Nine poems by Danske Bedinger Dandridge (1854-1914), two by her cousin, Daniel Bedinger Lucas (1836-1909) Music by Terry Tucker
Playing with Terry on piano are Ralph Gordon, cello and bass, Ardyth Gilbertson, harmony vocals and lead on "Dreams", Betty Jo Rockwell, flute on "The Fairy Camp" and "Dreams", Sharon Hall, violin on "Dreams", Kelly Cornelius, djembe on "The Fairy Camp", Greg Small, trumpet, Brian Ellsworth, French horn and Cam Millar, trombone on "Wings".
Terry's voice has depth, fragility, strength; listening is an intimate experience. Jennie Avila

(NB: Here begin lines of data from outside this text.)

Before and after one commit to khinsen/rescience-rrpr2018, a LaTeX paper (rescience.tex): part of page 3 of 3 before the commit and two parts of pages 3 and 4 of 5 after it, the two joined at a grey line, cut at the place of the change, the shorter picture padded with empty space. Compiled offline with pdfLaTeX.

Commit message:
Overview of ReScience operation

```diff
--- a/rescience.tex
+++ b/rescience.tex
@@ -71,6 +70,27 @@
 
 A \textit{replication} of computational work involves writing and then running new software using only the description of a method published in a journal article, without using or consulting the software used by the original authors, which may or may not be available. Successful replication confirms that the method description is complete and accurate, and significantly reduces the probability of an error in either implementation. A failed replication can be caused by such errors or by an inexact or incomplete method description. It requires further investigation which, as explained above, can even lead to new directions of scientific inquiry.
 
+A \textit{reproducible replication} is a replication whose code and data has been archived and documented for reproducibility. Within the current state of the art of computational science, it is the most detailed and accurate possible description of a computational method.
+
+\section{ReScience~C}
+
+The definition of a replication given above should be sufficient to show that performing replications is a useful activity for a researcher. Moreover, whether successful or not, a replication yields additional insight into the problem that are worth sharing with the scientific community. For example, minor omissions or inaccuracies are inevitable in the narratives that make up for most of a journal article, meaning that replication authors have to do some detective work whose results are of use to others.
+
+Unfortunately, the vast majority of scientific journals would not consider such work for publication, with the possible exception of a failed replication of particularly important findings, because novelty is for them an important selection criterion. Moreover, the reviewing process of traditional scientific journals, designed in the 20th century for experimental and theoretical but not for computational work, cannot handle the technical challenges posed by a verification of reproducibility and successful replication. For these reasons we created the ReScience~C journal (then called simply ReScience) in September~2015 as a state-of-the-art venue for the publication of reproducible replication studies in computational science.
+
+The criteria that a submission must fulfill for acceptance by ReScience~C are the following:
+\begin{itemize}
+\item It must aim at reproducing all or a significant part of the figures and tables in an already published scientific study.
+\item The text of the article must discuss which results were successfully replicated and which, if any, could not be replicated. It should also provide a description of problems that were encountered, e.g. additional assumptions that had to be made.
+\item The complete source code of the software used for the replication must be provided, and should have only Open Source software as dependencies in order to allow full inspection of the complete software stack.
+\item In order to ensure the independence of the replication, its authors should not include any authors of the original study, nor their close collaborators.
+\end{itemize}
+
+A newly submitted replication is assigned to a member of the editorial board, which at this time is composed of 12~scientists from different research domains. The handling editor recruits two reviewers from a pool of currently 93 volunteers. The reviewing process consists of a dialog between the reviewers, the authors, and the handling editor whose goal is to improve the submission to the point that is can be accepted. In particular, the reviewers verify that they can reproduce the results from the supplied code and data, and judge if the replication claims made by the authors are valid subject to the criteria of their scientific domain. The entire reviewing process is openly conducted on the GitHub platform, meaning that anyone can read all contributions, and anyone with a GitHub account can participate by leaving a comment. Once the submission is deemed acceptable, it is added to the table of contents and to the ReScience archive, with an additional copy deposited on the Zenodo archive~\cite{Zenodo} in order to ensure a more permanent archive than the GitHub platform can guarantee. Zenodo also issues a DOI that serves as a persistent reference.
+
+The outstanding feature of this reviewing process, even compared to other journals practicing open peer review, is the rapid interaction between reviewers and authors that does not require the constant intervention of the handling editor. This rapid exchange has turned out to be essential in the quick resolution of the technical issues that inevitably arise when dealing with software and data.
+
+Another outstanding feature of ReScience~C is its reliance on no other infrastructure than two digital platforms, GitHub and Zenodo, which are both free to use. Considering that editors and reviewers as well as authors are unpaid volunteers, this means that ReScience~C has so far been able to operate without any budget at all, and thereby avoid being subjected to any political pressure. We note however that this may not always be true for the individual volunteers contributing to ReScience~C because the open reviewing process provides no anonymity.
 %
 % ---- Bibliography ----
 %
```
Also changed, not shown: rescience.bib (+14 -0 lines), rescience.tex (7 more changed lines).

Terry Tucker has done more than just shine a new light on Danske Dandridge´s poems; it seems more as if the words have patiently waited a century or so for this artistic completion--for the musical equivalent of a spring rain that brings forth astonishing new life.
It´s always intriguing to find that words of sufficient beauty can stretch all the way from some other period of history to right now. Maybe--as with a fine piano string--the longer the distance the more deeply it resonates.
Words and notes fall like leaves in some of these songs,the sound flows like trickling water--gathering in pools here and there, rushing on, wandering into secret ways, flowing freely again. You can only be swept along by enchanting invitations to worlds within and worlds without-surreal, familiar, intimate, transcendent. The various tracks are too diverse to easily encapsulate, but for me perhaps "The Stream and I" comes as close as any to exemplify the spirit and gist of the whole. Whether a stream of water, stream of life, or indeed the stream of music itself--there is always the feeling of being tentatively in touch with the rush of life and nature, of unexpected moments of fragile tranquility and reflection, of thrilling momentary acquaintance with something untouchable. The words themselves have stood on their own; intensely personal or remotely abstract, self-absorbed and introspective yet bursting with life--they are as evocative of a stream´s flash and sparkle and spray as with its quiet depths. Angus White